Monocytes are cells of human blood. They belong to the white blood cells (leukocytes) and play a role in the immune system.
Monocytes are part of human blood. They belong to the cell group of leukocytes and thus play a role in defense. Like many other leukocytes, monocytes can leave the blood and migrate into tissue.
There they develop into macrophages. Macrophages are phagocytes. They remove cell debris, destroy tumor cells, eat bacteria, other pathogens and foreign bodies and help heal wounds.
Monocytes are very variable in their external appearance. They have a diameter of 4 to 21 µm. This makes them one of the largest blood cells within the leukocyte cell group. About three to eight percent of all leukocytes are monocytes.
As their name suggests, they have a single cell nucleus. This is quite large and usually bean-shaped. Compared to other cells and to its size, it contains relatively little cytoplasm. Monocytes are not homogeneous, which means that there are different subgroups. The cells typically have the surface marker CD14 on their surface. But there are also monocytes that carry the surface marker CD16 in addition to the CD14 marker. Based on the combinations of different surface markers, three subpopulations of monocytes can be distinguished. These are the "Classical monocytes" (CD14 ++ CD16-), "Intermediate monocytes" (CD14 ++ CD16 +) and "Non-classical monocytes" (CD14 + CD16 ++).

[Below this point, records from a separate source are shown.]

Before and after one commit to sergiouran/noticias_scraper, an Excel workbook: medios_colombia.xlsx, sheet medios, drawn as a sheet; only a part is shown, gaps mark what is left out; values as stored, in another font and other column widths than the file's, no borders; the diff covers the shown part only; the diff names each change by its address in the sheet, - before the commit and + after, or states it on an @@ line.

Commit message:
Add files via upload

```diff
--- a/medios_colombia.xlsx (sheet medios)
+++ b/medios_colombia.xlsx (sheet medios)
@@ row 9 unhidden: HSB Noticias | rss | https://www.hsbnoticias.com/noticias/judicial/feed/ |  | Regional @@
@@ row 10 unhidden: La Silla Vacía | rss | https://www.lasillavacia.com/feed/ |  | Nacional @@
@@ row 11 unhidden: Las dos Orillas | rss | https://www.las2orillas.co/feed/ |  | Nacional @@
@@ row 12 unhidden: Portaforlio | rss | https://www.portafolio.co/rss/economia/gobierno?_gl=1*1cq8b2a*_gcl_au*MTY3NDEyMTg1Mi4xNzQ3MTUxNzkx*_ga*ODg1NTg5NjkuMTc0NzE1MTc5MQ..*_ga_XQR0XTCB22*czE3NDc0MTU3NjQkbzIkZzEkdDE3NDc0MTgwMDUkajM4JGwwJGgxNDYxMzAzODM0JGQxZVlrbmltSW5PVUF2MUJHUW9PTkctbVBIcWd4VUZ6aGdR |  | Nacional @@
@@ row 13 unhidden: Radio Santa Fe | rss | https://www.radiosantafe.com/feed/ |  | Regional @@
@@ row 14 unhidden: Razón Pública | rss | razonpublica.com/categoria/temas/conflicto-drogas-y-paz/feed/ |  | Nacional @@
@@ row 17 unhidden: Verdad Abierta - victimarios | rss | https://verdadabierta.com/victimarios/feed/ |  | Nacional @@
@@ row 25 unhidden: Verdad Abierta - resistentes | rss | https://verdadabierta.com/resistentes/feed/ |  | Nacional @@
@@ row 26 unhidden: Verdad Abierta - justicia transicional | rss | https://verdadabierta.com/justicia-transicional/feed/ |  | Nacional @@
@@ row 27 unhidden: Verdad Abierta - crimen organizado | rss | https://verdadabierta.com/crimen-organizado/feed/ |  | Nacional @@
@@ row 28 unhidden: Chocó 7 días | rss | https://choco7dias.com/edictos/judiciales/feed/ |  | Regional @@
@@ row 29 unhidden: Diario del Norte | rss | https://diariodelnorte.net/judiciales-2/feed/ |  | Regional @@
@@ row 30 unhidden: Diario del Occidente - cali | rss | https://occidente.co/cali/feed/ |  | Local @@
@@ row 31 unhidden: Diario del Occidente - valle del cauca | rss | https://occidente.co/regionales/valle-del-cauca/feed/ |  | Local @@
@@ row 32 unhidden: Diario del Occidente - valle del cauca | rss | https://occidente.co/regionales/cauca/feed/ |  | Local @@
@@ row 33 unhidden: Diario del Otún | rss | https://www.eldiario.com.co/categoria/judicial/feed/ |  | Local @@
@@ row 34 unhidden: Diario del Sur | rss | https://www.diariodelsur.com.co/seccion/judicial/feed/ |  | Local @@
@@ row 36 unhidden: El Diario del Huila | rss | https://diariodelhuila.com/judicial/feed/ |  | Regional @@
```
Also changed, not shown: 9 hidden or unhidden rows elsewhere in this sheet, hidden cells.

Monocytes are formed in the bone marrow during monocytopoiesis. Monocytopoiesis is a part of hematopoiesis. The cells go through various stages during maturation. From the hemocytoblast they develop through the monoblast and the promonocyte to the finished monocyte. Both the monocytes and the neutrophil granulocytes develop from the bipotent stem cell CFU-GM. The cell lines of monocytes and granulocytes only split up at a later stage of differentiation. The formation of cells is influenced by the growth factors GM-CSF (granulocyte-macrophage-colony-stimulating factor) and M-CSF (monocyte-colony-stimulating factor).
Monocytes only circulate in the blood for about 12 to 48 hours, after which they usually migrate to the surrounding tissues, where they further differentiate into different cell forms.
The most important storage location for monocytes is the spleen. From here they can be released in large numbers in case of acute need.
During the short time that the monocytes circulate in the blood, their main task is phagocytosis. Inside, the cells have numerous lysosomes. Lysosomes are cell organelles that contain digestive enzymes. If the monocytes now encounter a pathogen or foreign body, they absorb it into their cell interior. There it is rendered harmless by the lysosomes and digested.
The monocytes belong to the unspecific cellular defense. They not only eat pathogens and foreign substances, but also produce cytokines, chemokines, growth factors and complement factors. Most of these substances play a role in immunological reactions and inflammatory processes within the body. They are therefore also referred to as mediators.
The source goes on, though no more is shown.